Glass of Irish whiskey.

Alternative formsEdit

  • whisky (England, Scotland, Canada)

EtymologyEdit

Borrowed from Irish uisce beatha, Scottish Gaelic uisge-beatha (literally water of life), from Proto-Celtic *udenskyos (water) + *biwotos (life), from *biwos (alive), calque of Latin aqua vitae.

PronunciationEdit

NounEdit

whiskey (countable and uncountable, plural whiskeys or whiskies)

  1. (Ireland, US) A liquor distilled from the fermented mash of grain (as rye, corn, or barley).
    • 1753, “Historical Chronicle”, in The Gentleman's Magazine, volume XXIII, page 391:
      The exceſſive drinking of ſpirituous liquours, eſpecially whiſkey, is now become ſo common, that more people are killed by them, than by ſmall-pox, fevers, broken limbs, accidents, and all other diſtempers put together. And we are credibly informed, that in one dram ſhop only in this town, there are 120 gallons of that accurſed ſpirit, whiſkey, ſold.
  2. (Ireland, US) A drink of whiskey.
  3. The letter W in the ICAO spelling alphabet.
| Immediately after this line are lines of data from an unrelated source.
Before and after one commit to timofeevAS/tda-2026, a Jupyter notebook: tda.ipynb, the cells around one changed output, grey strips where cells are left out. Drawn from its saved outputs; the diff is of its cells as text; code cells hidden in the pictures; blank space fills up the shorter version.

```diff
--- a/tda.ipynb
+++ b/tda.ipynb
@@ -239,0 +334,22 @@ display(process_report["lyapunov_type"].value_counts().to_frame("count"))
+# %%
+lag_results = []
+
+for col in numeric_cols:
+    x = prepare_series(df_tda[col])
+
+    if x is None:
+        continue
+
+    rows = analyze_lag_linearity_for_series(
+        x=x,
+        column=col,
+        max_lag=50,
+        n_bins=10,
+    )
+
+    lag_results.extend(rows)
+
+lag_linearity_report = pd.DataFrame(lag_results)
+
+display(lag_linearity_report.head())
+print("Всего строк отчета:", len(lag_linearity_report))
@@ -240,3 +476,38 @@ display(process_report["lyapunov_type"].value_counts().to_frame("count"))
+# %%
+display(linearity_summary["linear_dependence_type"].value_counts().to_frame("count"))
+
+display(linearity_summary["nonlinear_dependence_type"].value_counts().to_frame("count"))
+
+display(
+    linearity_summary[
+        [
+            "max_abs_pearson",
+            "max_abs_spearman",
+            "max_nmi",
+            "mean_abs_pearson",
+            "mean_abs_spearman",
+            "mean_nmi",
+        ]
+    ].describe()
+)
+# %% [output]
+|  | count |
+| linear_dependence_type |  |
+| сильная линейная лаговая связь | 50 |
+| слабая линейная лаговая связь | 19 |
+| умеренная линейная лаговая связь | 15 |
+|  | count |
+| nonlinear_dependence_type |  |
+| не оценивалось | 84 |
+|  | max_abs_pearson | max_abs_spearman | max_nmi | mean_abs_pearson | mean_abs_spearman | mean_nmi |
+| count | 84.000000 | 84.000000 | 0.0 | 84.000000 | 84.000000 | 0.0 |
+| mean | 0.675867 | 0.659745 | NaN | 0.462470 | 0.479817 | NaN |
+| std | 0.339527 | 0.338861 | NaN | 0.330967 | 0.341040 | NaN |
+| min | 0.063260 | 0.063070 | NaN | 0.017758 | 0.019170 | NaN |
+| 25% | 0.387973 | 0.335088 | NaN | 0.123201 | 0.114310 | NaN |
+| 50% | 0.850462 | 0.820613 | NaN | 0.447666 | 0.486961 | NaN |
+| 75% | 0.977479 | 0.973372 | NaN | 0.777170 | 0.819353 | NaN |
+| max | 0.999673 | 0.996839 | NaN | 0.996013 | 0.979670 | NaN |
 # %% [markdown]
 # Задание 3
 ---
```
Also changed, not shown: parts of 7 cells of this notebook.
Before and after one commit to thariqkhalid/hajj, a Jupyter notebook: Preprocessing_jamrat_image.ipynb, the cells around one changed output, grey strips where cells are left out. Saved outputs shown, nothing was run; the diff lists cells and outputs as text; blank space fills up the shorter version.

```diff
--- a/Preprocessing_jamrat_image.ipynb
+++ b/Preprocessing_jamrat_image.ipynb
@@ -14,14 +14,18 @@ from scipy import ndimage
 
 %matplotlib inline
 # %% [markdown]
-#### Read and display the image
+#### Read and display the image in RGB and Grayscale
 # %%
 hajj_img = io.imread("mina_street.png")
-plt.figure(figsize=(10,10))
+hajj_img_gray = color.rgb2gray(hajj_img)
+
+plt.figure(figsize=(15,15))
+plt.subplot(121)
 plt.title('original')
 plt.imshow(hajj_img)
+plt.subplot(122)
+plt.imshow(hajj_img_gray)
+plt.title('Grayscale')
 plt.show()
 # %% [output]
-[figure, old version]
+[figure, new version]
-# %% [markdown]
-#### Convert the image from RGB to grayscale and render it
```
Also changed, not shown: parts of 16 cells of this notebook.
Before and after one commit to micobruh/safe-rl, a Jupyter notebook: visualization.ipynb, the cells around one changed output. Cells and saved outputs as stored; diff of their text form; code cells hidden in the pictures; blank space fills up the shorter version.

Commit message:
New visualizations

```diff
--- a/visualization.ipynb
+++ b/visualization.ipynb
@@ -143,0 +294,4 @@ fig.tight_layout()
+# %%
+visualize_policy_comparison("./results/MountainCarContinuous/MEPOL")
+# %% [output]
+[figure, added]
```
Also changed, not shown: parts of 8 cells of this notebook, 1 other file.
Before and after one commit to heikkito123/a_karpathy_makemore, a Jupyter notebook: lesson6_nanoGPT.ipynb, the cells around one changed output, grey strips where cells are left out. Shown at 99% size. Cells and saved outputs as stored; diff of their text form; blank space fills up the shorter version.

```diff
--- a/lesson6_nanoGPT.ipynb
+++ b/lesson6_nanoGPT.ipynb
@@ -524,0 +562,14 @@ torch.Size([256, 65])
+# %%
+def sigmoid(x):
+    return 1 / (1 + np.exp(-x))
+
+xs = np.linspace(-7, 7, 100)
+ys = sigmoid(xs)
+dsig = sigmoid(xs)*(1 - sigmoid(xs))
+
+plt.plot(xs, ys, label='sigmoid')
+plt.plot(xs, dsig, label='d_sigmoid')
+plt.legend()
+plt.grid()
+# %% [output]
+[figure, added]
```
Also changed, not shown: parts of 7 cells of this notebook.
Usage notesEdit

The regional spellings whiskey and whisky are also used world-wide to distinguish regional drinks, for example bourbon whiskey, but Scotch whisky.

Related termsEdit

TranslationsEdit

See alsoEdit


DutchEdit

EtymologyEdit

Borrowed from English whiskey.

PronunciationEdit

  • IPA(key): /ˈʋɪski/
  • (file)
  • (file)
  • Hyphenation: whis‧key

NounEdit

whiskey m (plural whiskeys, diminutive whiskeytje n)

  1. (a glass of) whiskey

FrenchEdit

Alternative formsEdit

EtymologyEdit

Borrowed from English whisky, whiskey, from Irish uisce beatha, Scottish Gaelic uisge-beatha (literally water of life).

PronunciationEdit

NounEdit

whiskey m (plural whiskeys)

  1. whiskey (drink)

Further readingEdit


PortugueseEdit

NounEdit

whiskey m (plural whiskeys)

  1. Alternative form of uísque

SpanishEdit

EtymologyEdit

From English whiskey

NounEdit

whiskey m (plural whiskeys or whiskey)

  1. whiskey